The Stutthof death camp is a warning for Europe and the world, President Andrzej Duda wrote on Monday in a letter commemorating the 80th anniversary of the first prisoner transport to the camp, sited in today's north Poland.
Launched on August 2, 1943, in about 30 minutes of violence and mayhem around 300 prisoners managed to find their way through the barbwire to freedom. Among the 63 who survived to see the end of the war was Samuel Willenberg, an artist who would later fight with distinction in the Warsaw Uprising.
Realising that the tide of war had turned, prisoners became fearful that the Germans might try and hide their crimes by murdering all those in the camp and then razing it to the ground.
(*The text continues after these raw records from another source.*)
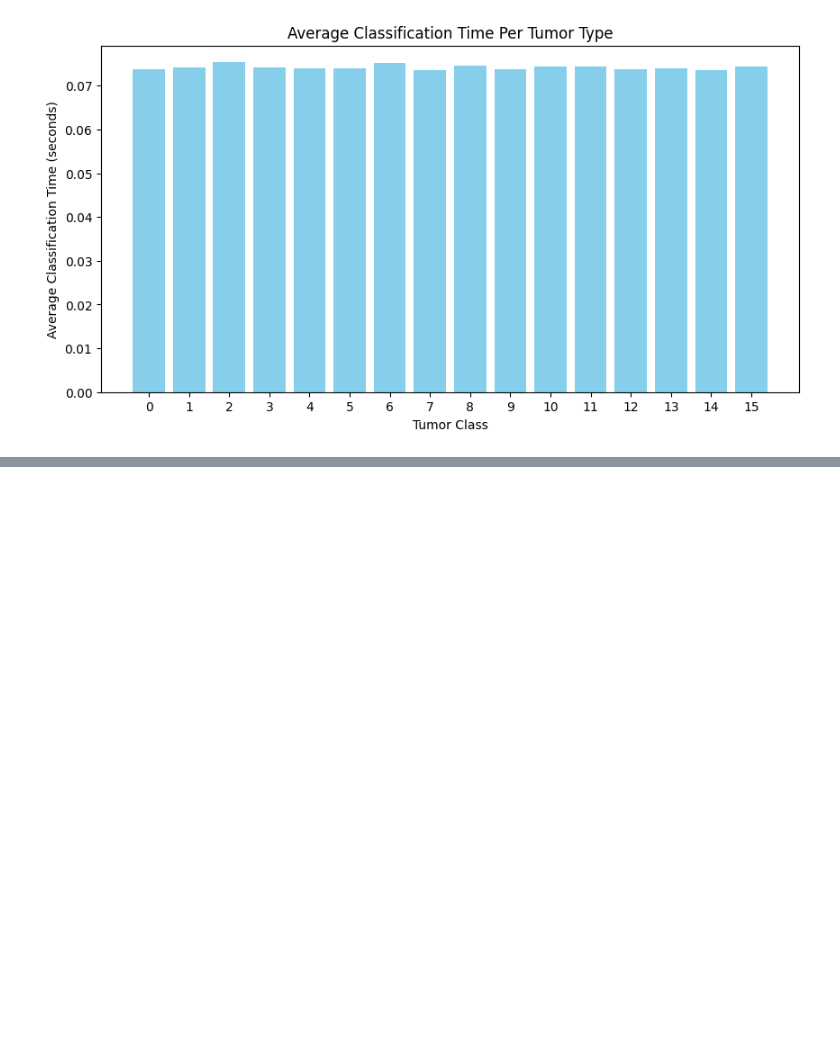
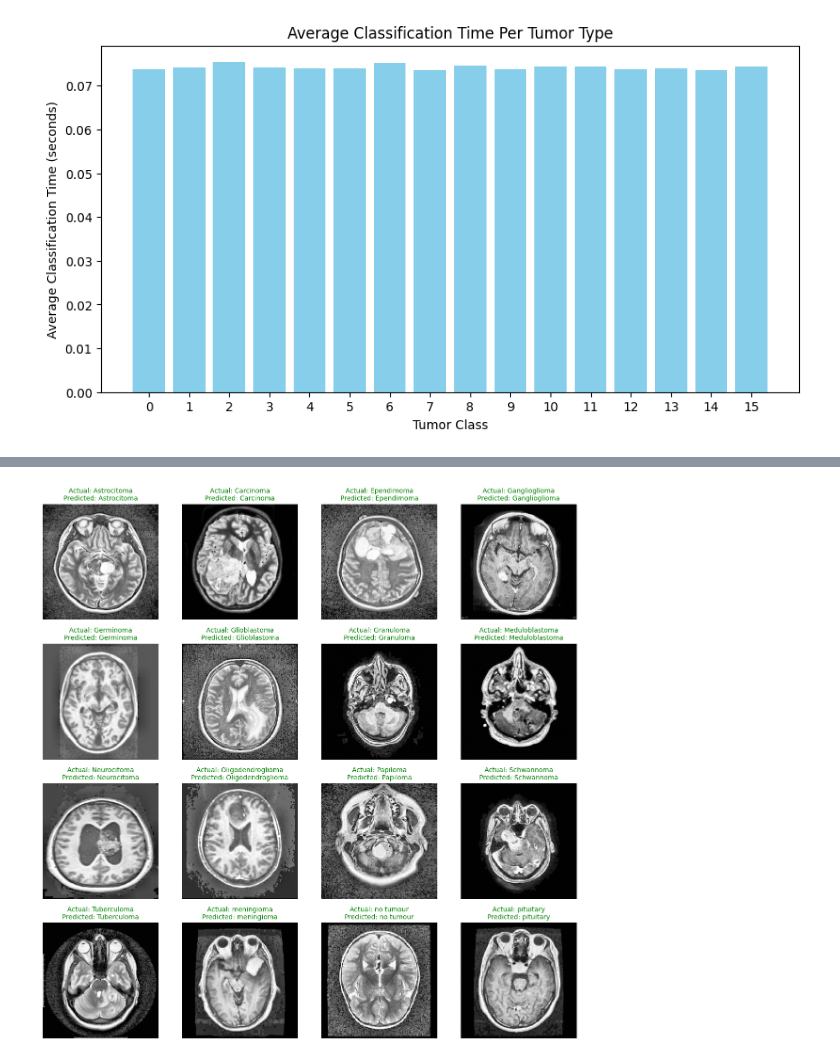
Before and after one commit to TharinsaMudalige/Neuron-Brain_Tumor_Detection_Classification_with_XAI, a Jupyter notebook: Tumor_Classification_Hybrid_Model_(ViT_and_CNN).ipynb, the cells around one changed output, grey strips where cells are left out. Drawn from its saved outputs; the diff is of its cells as text; code cells hidden in the pictures; blank space fills up the shorter version.

Commit message:
add visualization and get predict and actual class whether those are correct or wrong

```diff
--- a/Tumor_Classification_Hybrid_Model_(ViT_and_CNN).ipynb
+++ b/Tumor_Classification_Hybrid_Model_(ViT_and_CNN).ipynb
@@ -390,0 +463,69 @@ Class 15: 0.074479 seconds
+# %%
+import cv2
+# Define image preprocessing function
+def preprocess_image(img_path):
+    """Load and preprocess an image for model prediction."""
+    image = cv2.imread(img_path, cv2.IMREAD_GRAYSCALE)
+
+    if image is None:
+        print(f"Error: Unable to read {img_path}")
+        return None  # Return None if the image cannot be read
+
+    image = cv2.resize(image, (224, 224))  # Resize to model input size
+    image = np.stack([image] * 3, axis=-1)  # Convert grayscale to 3-channel (RGB)
+    image = image.astype(np.float32) / 255.0  # Normalize pixel values
+    return image
+
+# Define function to visualize actual vs predicted classes
+def visualize_predictions(image_paths, true_labels, model, class_names):
+    fig, axes = plt.subplots(nrows=4, ncols=4, figsize=(12, 12))  # Adjust grid size
+    axes = axes.flatten()
+
+    for idx, (img_path, true_label) in enumerate(zip(image_paths[:16], true_labels[:16])):  # Limit to first 16 images
+        image = preprocess_image(img_path)
+
+        if image is None:  # Skip if image loading fails
+            continue
+
+        image_exp = np.expand_dims(image, axis=0)  # Expand dims for model input
+
+        # Get prediction
+        predictions = model.predict(image_exp)
+        predicted_class = np.argmax(predictions, axis=1)[0]
+
+        # Display image
+        ax = axes[idx]
+        ax.imshow(image, cmap="gray")  # Use cmap="gray" if grayscale, remove otherwise
+        color = "green" if predicted_class == true_label else "red"
+        ax.set_title(f"Actual: {class_names[true_label]}\nPredicted: {class_names[predicted_class]}",
+                     fontsize=10, color=color)
+        ax.axis("off")
+
+    plt.tight_layout()
+    plt.show()
+
+# Example usage
+image_paths = [
+    "/content/drive/MyDrive/Colab Notebooks/Preprocessed_Dataset_classification/Astrocitoma/image_6009.png",
+    "/content/drive/MyDrive/Colab Notebooks/Preprocessed_Dataset_classification/Carcinoma/image_8005.png",
+    "/content/drive/MyDrive/Colab Notebooks/Preprocessed_Dataset_classification/Ependimoma/image_4345.png",
+    "/content/drive/MyDrive/Colab Notebooks/Preprocessed_Dataset_classification/Ganglioglioma/image_12003.png",
+    "/content/drive/MyDrive/Colab Notebooks/Preprocessed_Dataset_classification/Germinoma/image_22004.png",
+    "/content/drive/MyDrive/Colab Notebooks/Preprocessed_Dataset_classification/Glioblastoma/image_10004.png",
+    "/content/drive/MyDrive/Colab Notebooks/Preprocessed_Dataset_classification/Granuloma/image_20005.png",
+    "/content/drive/MyDrive/Colab Notebooks/Preprocessed_Dataset_classification/Meduloblastoma/image_16005.png",
+    "/content/drive/MyDrive/Colab Notebooks/Preprocessed_Dataset_classification/Neurocitoma/image_18005.png",
+    "/content/drive/MyDrive/Colab Notebooks/Preprocessed_Dataset_classification/Oligodendroglioma/image_14111.png",
+    "/content/drive/MyDrive/Colab Notebooks/Preprocessed_Dataset_classification/Papiloma/image_24005.png",
+    "/content/drive/MyDrive/Colab Notebooks/Preprocessed_Dataset_classification/Schwannoma/image_26003.png",
+    "/content/drive/MyDrive/Colab Notebooks/Preprocessed_Dataset_classification/Tuberculoma/image_28049.png",
+    "/content/drive/MyDrive/Colab Notebooks/Preprocessed_Dataset_classification/meningioma/image_30023.png",
+    "/content/drive/MyDrive/Colab Notebooks/Preprocessed_Dataset_classification/no tumour/image_100.png",
+    "/content/drive/MyDrive/Colab Notebooks/Preprocessed_Dataset_classification/pituitary/image_2006.png",
+]
+true_labels = [
+    0,1,2,3,4,5,6,7,8,9,10,11,12,13,14,15  # True class index for each image
+]
+
+visualize_predictions(image_paths, true_labels, hybrid_model, class_names)
+# %% [output]
@@ -391,2 +548,3 @@ Class 15: 0.074479 seconds
+[figure, added]
 # %%
 hybrid_model.save('/content/drive/MyDrive/Colab Notebooks/Brain_Tumour_Classification_hybrid_model_Final(1).keras')
```
Also changed, not shown: parts of 4 cells of this notebook.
In early 1943, an underground Jewish resistance organisation was formed with the goal of seizing control of the camp and escaping to freedom